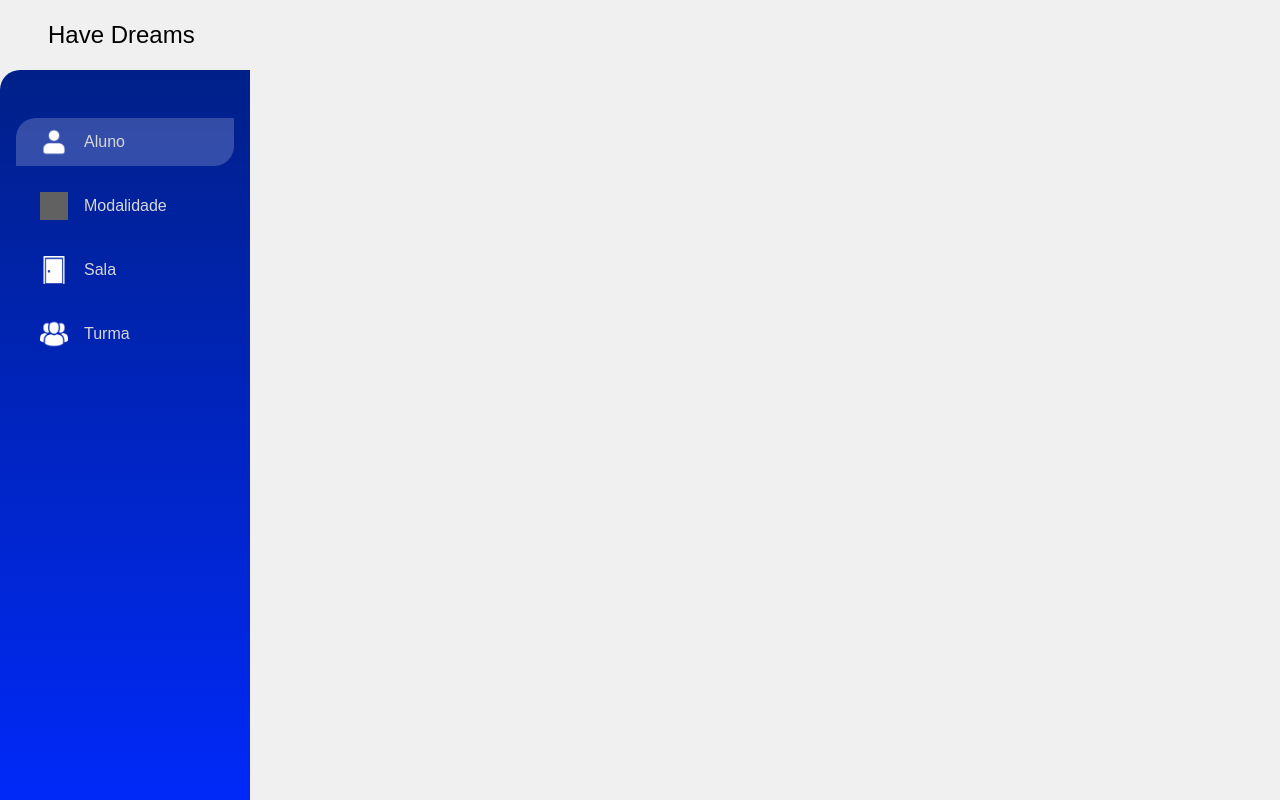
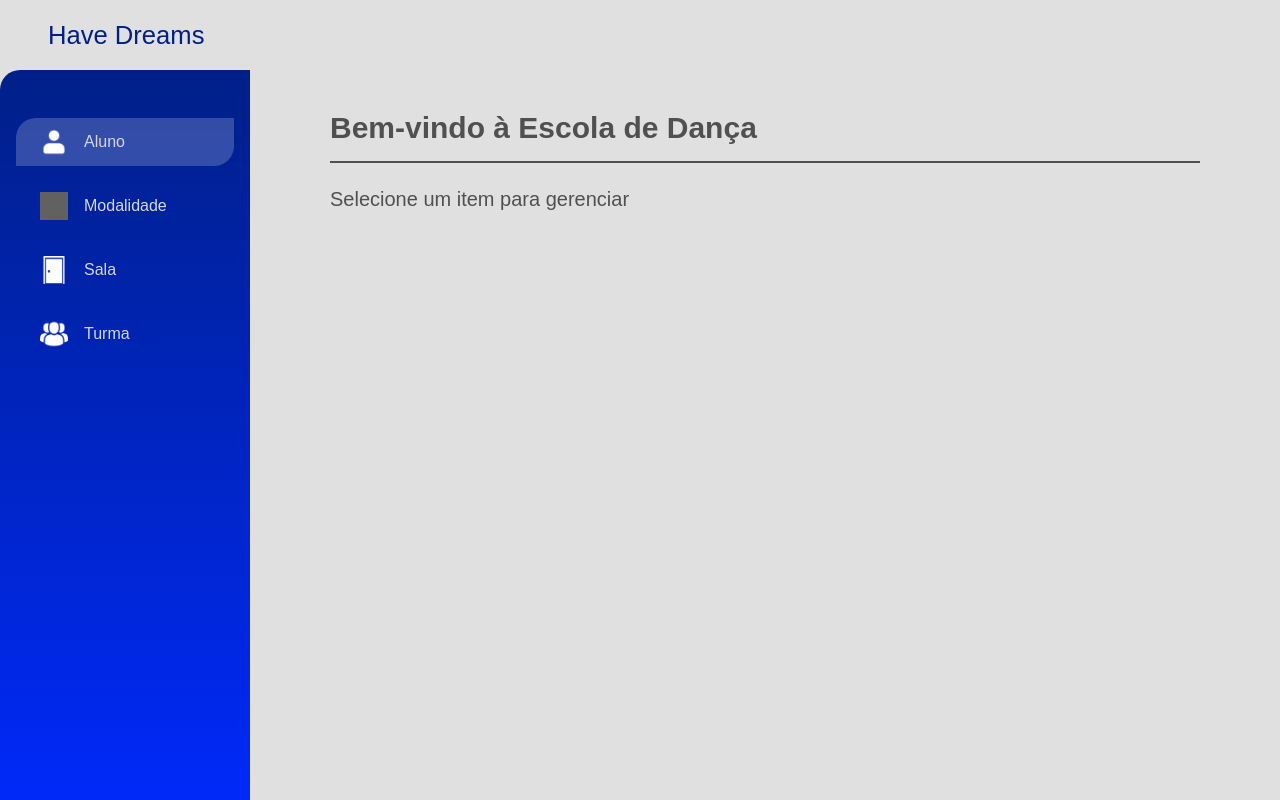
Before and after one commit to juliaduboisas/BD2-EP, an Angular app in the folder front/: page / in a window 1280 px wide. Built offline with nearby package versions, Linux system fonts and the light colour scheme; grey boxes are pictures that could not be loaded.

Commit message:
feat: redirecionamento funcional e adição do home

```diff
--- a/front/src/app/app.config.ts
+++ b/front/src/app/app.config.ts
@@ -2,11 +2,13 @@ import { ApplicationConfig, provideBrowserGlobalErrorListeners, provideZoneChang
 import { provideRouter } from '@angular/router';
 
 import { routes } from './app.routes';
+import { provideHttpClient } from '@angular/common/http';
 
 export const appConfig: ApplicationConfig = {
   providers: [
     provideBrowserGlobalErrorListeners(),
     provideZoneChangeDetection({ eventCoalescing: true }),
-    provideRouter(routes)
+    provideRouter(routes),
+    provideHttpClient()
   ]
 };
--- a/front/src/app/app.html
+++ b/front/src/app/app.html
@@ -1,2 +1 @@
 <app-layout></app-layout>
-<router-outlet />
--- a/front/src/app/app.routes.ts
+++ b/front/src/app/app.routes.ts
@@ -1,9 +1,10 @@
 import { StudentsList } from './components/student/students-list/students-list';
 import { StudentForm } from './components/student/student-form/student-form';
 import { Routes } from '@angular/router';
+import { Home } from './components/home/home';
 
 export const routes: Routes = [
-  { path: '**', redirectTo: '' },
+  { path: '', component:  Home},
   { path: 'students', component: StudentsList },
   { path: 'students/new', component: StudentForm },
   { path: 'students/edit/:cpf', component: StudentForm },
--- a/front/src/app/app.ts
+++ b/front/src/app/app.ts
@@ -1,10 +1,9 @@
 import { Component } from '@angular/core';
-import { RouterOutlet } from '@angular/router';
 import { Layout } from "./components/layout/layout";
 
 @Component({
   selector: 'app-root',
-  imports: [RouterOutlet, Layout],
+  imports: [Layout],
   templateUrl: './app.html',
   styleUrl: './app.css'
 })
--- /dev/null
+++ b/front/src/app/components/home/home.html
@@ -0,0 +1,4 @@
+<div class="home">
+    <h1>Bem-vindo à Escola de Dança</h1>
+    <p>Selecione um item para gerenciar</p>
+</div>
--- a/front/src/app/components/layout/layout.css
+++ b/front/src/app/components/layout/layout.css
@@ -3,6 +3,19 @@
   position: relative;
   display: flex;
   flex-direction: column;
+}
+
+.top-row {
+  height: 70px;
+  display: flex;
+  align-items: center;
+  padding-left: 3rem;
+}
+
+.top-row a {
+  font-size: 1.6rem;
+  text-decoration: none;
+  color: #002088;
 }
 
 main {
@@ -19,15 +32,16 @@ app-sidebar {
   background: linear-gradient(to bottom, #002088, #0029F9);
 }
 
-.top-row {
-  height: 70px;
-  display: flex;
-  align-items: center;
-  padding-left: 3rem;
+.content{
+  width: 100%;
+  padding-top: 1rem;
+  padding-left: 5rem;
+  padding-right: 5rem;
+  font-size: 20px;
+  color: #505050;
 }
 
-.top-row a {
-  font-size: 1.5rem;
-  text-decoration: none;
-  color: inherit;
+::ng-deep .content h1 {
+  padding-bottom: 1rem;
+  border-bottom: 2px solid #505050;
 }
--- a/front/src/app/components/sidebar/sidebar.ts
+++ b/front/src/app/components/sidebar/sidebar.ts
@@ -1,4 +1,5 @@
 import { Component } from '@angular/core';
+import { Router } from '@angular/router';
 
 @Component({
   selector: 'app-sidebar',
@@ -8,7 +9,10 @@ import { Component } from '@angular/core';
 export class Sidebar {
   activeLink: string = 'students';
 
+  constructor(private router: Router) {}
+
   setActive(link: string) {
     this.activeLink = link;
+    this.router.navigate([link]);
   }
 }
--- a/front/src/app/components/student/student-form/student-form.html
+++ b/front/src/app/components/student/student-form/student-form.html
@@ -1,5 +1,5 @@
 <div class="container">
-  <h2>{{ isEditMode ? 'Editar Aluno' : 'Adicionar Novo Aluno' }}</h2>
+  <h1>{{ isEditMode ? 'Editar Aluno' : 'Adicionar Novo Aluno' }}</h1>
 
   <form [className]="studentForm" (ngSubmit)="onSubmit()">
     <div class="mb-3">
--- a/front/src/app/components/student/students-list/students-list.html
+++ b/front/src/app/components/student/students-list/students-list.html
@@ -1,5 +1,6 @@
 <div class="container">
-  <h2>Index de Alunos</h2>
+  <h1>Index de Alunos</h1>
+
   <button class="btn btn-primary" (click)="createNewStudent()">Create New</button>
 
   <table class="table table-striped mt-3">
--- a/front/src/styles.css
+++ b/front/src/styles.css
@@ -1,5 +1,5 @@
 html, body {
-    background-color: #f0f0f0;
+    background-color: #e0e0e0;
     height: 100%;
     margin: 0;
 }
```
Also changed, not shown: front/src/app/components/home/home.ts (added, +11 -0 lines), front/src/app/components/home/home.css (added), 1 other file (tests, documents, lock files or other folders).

• **WHAT THIS TASK INVOLVES**:
Excluding pictures, reproduce the listing above exactly as it stands.

• **TASK SOLUTION**:
Before and after one commit to juliaduboisas/BD2-EP, an Angular app in the folder front/: page / in a window 1280 px wide. Built offline with nearby package versions, Linux system fonts and the light colour scheme; grey boxes are pictures that could not be loaded.

Commit message:
feat: redirecionamento funcional e adição do home

```diff
--- a/front/src/app/app.config.ts
+++ b/front/src/app/app.config.ts
@@ -2,11 +2,13 @@ import { ApplicationConfig, provideBrowserGlobalErrorListeners, provideZoneChang
 import { provideRouter } from '@angular/router';
 
 import { routes } from './app.routes';
+import { provideHttpClient } from '@angular/common/http';
 
 export const appConfig: ApplicationConfig = {
   providers: [
     provideBrowserGlobalErrorListeners(),
     provideZoneChangeDetection({ eventCoalescing: true }),
-    provideRouter(routes)
+    provideRouter(routes),
+    provideHttpClient()
   ]
 };
--- a/front/src/app/app.html
+++ b/front/src/app/app.html
@@ -1,2 +1 @@
 <app-layout></app-layout>
-<router-outlet />
--- a/front/src/app/app.routes.ts
+++ b/front/src/app/app.routes.ts
@@ -1,9 +1,10 @@
 import { StudentsList } from './components/student/students-list/students-list';
 import { StudentForm } from './components/student/student-form/student-form';
 import { Routes } from '@angular/router';
+import { Home } from './components/home/home';
 
 export const routes: Routes = [
-  { path: '**', redirectTo: '' },
+  { path: '', component:  Home},
   { path: 'students', component: StudentsList },
   { path: 'students/new', component: StudentForm },
   { path: 'students/edit/:cpf', component: StudentForm },
--- a/front/src/app/app.ts
+++ b/front/src/app/app.ts
@@ -1,10 +1,9 @@
 import { Component } from '@angular/core';
-import { RouterOutlet } from '@angular/router';
 import { Layout } from "./components/layout/layout";
 
 @Component({
   selector: 'app-root',
-  imports: [RouterOutlet, Layout],
+  imports: [Layout],
   templateUrl: './app.html',
   styleUrl: './app.css'
 })
--- /dev/null
+++ b/front/src/app/components/home/home.html
@@ -0,0 +1,4 @@
+<div class="home">
+    <h1>Bem-vindo à Escola de Dança</h1>
+    <p>Selecione um item para gerenciar</p>
+</div>
--- a/front/src/app/components/layout/layout.css
+++ b/front/src/app/components/layout/layout.css
@@ -3,6 +3,19 @@
   position: relative;
   display: flex;
   flex-direction: column;
+}
+
+.top-row {
+  height: 70px;
+  display: flex;
+  align-items: center;
+  padding-left: 3rem;
+}
+
+.top-row a {
+  font-size: 1.6rem;
+  text-decoration: none;
+  color: #002088;
 }
 
 main {
@@ -19,15 +32,16 @@ app-sidebar {
   background: linear-gradient(to bottom, #002088, #0029F9);
 }
 
-.top-row {
-  height: 70px;
-  display: flex;
-  align-items: center;
-  padding-left: 3rem;
+.content{
+  width: 100%;
+  padding-top: 1rem;
+  padding-left: 5rem;
+  padding-right: 5rem;
+  font-size: 20px;
+  color: #505050;
 }
 
-.top-row a {
-  font-size: 1.5rem;
-  text-decoration: none;
-  color: inherit;
+::ng-deep .content h1 {
+  padding-bottom: 1rem;
+  border-bottom: 2px solid #505050;
 }
--- a/front/src/app/components/sidebar/sidebar.ts
+++ b/front/src/app/components/sidebar/sidebar.ts
@@ -1,4 +1,5 @@
 import { Component } from '@angular/core';
+import { Router } from '@angular/router';
 
 @Component({
   selector: 'app-sidebar',
@@ -8,7 +9,10 @@ import { Component } from '@angular/core';
 export class Sidebar {
   activeLink: string = 'students';
 
+  constructor(private router: Router) {}
+
   setActive(link: string) {
     this.activeLink = link;
+    this.router.navigate([link]);
   }
 }
--- a/front/src/app/components/student/student-form/student-form.html
+++ b/front/src/app/components/student/student-form/student-form.html
@@ -1,5 +1,5 @@
 <div class="container">
-  <h2>{{ isEditMode ? 'Editar Aluno' : 'Adicionar Novo Aluno' }}</h2>
+  <h1>{{ isEditMode ? 'Editar Aluno' : 'Adicionar Novo Aluno' }}</h1>
 
   <form [className]="studentForm" (ngSubmit)="onSubmit()">
     <div class="mb-3">
--- a/front/src/app/components/student/students-list/students-list.html
+++ b/front/src/app/components/student/students-list/students-list.html
@@ -1,5 +1,6 @@
 <div class="container">
-  <h2>Index de Alunos</h2>
+  <h1>Index de Alunos</h1>
+
   <button class="btn btn-primary" (click)="createNewStudent()">Create New</button>
 
   <table class="table table-striped mt-3">
--- a/front/src/styles.css
+++ b/front/src/styles.css
@@ -1,5 +1,5 @@
 html, body {
-    background-color: #f0f0f0;
+    background-color: #e0e0e0;
     height: 100%;
     margin: 0;
 }
```
Also changed, not shown: front/src/app/components/home/home.ts (added, +11 -0 lines), front/src/app/components/home/home.css (added), 1 other file (tests, documents, lock files or other folders).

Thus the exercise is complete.